--- Task directions ---
Take each line of the entries below that contains "void" and copy it.

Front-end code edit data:
# # # #

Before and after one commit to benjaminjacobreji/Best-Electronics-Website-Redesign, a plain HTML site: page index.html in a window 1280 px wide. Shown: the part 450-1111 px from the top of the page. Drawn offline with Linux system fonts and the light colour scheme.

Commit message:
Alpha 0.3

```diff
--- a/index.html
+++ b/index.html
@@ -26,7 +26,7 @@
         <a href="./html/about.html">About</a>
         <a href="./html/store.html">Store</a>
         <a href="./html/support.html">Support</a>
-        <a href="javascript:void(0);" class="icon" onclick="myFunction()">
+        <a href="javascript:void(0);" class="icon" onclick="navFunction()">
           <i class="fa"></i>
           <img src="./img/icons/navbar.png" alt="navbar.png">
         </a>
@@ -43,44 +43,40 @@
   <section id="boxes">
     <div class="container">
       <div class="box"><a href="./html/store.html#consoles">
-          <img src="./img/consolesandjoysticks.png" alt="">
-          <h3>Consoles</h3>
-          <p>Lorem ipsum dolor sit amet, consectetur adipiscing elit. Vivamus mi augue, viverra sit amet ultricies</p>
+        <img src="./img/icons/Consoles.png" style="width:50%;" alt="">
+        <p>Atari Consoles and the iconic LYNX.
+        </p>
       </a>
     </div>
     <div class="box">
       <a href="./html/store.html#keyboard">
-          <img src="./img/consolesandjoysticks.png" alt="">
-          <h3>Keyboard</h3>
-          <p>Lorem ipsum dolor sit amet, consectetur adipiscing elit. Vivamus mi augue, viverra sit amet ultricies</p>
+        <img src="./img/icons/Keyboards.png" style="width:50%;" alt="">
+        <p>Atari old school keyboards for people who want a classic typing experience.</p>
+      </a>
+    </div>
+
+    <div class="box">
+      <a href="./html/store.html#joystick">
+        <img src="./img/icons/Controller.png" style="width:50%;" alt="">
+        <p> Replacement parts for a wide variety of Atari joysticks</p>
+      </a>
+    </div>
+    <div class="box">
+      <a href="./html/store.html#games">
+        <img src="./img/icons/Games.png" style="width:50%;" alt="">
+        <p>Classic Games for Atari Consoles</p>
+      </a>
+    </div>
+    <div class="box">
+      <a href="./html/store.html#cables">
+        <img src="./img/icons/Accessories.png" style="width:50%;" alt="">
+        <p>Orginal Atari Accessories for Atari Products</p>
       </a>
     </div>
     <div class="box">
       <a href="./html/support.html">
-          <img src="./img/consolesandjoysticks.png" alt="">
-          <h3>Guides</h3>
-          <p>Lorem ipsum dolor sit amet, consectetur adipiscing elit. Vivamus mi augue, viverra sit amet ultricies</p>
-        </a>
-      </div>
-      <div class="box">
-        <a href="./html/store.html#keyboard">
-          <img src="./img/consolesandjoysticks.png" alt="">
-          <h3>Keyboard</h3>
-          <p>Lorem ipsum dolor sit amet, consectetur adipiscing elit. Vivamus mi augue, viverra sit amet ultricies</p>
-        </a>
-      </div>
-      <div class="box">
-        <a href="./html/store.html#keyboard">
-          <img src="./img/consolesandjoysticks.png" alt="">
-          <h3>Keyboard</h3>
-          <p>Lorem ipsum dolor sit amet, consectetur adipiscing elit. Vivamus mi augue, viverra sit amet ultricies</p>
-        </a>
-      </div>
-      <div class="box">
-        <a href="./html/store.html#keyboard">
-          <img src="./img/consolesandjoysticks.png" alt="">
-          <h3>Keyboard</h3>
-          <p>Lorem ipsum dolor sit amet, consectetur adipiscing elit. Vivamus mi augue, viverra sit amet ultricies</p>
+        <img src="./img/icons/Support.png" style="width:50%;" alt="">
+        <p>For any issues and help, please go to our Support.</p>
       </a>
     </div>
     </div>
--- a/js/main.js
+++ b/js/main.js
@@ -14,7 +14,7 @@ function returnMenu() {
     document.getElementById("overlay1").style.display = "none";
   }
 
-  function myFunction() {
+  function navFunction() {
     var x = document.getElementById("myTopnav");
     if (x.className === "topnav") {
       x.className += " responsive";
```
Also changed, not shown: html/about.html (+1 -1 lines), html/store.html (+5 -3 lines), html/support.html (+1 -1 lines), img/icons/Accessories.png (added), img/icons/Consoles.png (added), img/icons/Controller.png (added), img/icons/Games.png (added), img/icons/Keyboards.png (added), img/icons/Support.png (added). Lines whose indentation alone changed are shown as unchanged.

# # # #

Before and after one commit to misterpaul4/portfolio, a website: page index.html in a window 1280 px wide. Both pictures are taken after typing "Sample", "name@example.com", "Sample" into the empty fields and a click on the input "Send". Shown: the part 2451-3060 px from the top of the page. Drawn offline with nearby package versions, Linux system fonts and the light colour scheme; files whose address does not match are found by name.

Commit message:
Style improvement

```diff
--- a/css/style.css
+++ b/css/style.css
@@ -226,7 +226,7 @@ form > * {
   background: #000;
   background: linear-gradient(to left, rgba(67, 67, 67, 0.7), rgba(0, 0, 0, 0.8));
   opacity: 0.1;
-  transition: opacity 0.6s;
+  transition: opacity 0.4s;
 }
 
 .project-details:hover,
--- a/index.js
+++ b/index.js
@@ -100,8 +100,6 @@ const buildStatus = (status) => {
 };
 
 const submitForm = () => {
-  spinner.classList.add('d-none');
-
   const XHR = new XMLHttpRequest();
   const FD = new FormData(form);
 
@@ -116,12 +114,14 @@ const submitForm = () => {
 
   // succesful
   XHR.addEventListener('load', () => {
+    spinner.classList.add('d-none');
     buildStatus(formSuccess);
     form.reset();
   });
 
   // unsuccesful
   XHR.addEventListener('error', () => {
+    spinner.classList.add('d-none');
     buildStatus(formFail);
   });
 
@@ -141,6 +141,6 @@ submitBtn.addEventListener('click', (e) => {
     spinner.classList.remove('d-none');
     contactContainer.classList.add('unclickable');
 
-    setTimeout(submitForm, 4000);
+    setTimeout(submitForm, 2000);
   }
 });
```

# # # #

--- Finished task ---
-        <a href="javascript:void(0);" class="icon" onclick="myFunction()">
+        <a href="javascript:void(0);" class="icon" onclick="navFunction()">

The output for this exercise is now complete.